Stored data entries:
________________________________________

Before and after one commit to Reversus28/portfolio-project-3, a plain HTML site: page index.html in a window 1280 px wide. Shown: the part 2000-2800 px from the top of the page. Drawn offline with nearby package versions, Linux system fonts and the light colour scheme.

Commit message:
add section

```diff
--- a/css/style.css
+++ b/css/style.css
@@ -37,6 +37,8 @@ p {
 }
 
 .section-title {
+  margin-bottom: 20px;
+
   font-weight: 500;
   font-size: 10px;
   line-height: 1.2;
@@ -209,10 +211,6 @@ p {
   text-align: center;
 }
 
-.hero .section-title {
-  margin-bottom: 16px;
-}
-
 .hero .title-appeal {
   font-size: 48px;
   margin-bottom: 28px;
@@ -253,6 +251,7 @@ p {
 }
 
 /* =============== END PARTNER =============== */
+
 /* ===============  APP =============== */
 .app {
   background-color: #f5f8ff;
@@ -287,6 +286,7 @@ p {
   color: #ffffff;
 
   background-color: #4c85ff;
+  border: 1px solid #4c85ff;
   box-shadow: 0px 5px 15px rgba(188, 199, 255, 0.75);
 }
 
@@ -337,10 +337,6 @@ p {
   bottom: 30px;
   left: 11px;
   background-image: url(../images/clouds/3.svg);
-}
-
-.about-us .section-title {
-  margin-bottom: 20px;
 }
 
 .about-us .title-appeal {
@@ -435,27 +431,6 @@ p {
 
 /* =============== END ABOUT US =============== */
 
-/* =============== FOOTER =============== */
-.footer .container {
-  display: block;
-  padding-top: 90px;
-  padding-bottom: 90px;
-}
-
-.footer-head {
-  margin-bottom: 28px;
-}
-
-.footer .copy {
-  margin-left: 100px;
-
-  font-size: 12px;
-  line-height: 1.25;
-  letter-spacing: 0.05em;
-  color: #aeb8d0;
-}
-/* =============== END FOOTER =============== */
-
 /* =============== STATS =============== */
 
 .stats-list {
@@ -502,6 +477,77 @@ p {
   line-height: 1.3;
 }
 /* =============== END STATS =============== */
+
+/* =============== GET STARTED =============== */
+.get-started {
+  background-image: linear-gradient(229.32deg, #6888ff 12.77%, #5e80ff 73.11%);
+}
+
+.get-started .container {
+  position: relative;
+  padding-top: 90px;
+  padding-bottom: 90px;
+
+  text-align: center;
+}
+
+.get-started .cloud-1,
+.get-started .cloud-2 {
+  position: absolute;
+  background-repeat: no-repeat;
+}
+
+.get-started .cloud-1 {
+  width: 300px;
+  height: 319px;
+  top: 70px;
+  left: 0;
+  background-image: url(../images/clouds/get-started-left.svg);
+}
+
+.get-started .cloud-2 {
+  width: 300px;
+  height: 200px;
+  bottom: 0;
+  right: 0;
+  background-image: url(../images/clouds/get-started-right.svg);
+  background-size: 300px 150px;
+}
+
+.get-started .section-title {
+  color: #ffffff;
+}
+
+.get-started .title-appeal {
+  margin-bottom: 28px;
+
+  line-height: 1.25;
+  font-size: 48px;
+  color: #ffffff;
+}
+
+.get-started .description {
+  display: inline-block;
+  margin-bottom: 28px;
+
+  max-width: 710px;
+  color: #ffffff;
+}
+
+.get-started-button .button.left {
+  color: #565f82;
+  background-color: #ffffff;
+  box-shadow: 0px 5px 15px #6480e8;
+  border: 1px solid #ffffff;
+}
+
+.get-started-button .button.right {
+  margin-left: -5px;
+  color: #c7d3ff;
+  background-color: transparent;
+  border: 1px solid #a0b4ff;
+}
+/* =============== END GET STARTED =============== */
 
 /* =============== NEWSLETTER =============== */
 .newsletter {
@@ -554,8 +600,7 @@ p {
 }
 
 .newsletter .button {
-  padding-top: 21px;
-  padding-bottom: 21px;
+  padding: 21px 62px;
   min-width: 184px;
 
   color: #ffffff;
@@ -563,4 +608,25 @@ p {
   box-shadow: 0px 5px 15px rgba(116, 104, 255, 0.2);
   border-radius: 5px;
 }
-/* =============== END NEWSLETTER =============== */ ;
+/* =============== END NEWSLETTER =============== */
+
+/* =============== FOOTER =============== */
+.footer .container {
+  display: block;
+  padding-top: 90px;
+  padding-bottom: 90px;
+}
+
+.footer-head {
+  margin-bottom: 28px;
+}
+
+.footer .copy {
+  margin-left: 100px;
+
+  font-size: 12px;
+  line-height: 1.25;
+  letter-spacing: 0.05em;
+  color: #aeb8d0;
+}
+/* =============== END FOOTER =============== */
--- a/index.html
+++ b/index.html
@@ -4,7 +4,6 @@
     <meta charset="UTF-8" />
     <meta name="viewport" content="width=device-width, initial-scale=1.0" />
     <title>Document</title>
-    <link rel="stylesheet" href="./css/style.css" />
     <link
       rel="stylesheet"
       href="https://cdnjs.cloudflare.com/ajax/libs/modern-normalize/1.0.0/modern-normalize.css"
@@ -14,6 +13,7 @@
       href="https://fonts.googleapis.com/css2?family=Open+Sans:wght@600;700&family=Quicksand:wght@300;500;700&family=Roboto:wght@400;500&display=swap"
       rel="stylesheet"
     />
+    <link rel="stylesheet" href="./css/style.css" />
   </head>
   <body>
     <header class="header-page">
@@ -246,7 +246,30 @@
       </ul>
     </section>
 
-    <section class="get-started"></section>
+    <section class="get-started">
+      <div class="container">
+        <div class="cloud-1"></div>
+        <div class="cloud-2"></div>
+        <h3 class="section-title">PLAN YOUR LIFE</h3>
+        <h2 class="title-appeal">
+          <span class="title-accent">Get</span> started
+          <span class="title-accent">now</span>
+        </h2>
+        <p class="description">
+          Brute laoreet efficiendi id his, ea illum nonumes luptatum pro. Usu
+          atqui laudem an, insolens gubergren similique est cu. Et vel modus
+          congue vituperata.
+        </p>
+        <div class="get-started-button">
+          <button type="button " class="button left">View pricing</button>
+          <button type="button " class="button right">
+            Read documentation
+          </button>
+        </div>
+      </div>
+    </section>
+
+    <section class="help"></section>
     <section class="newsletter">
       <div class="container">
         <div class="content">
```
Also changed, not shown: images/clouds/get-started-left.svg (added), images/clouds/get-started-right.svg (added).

________________________________________

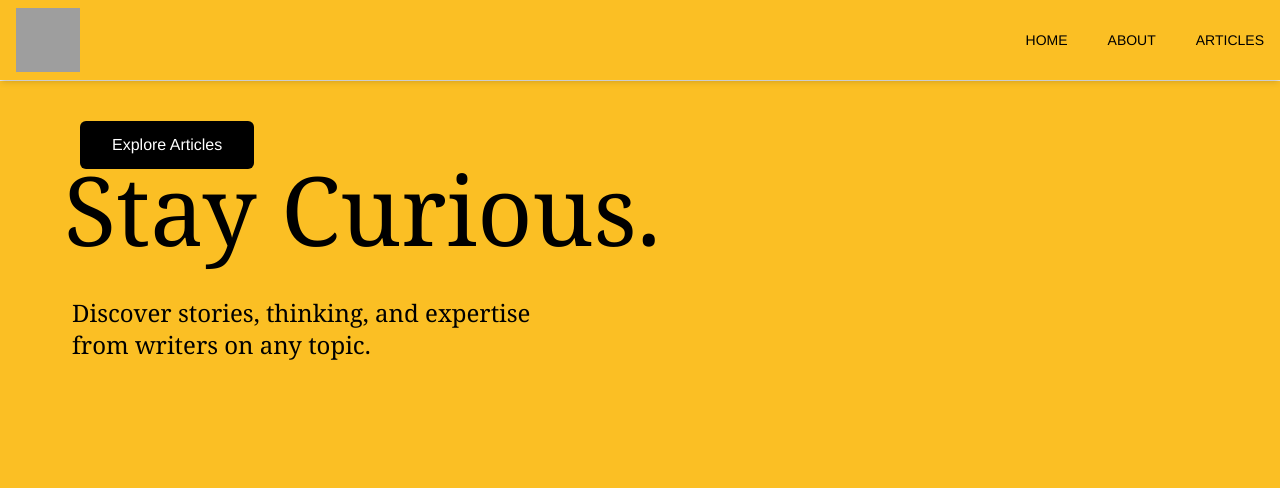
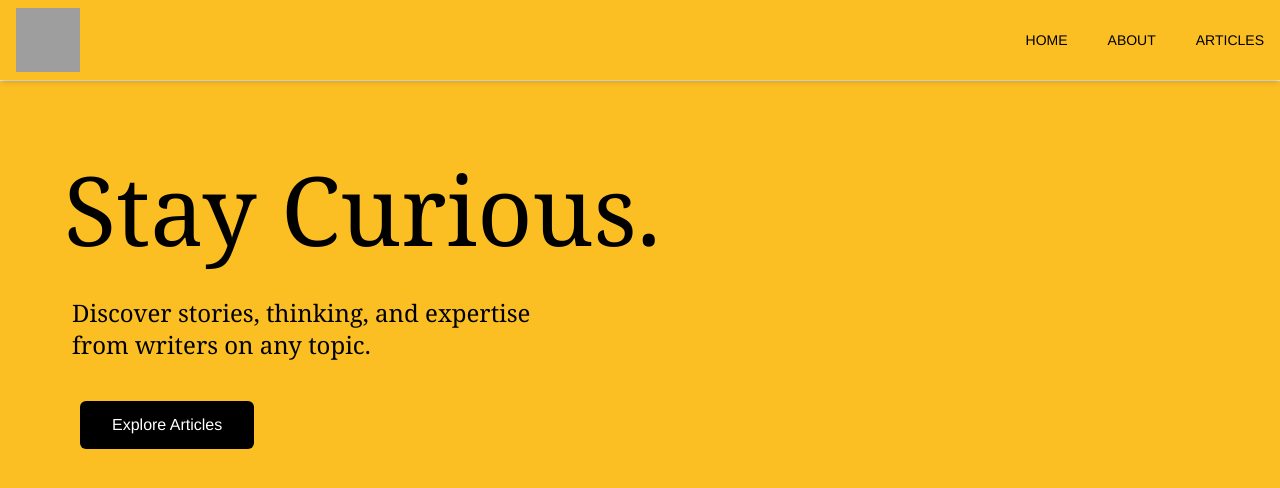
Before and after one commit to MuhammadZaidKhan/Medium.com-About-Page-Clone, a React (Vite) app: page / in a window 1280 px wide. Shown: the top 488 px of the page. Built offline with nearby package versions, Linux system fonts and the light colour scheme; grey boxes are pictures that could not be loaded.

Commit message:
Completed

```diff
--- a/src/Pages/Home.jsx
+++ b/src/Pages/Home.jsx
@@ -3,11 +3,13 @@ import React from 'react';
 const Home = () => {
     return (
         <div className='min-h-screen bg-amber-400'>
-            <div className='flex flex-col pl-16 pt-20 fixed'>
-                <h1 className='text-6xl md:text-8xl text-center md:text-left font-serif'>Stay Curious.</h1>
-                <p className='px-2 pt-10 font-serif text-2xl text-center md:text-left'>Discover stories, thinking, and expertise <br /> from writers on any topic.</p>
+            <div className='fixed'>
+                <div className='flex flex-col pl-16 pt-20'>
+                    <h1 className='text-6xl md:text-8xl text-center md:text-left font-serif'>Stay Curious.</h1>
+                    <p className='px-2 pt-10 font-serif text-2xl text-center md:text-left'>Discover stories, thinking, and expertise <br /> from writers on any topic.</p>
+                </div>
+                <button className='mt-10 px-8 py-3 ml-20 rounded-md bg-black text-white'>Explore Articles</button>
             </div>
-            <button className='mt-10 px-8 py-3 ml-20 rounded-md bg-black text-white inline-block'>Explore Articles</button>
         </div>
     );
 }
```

________________________________________

### [WORK TASK]
Say how many lines above hold the word "size", giving only the count.

### [YOUR RESPONSE]
6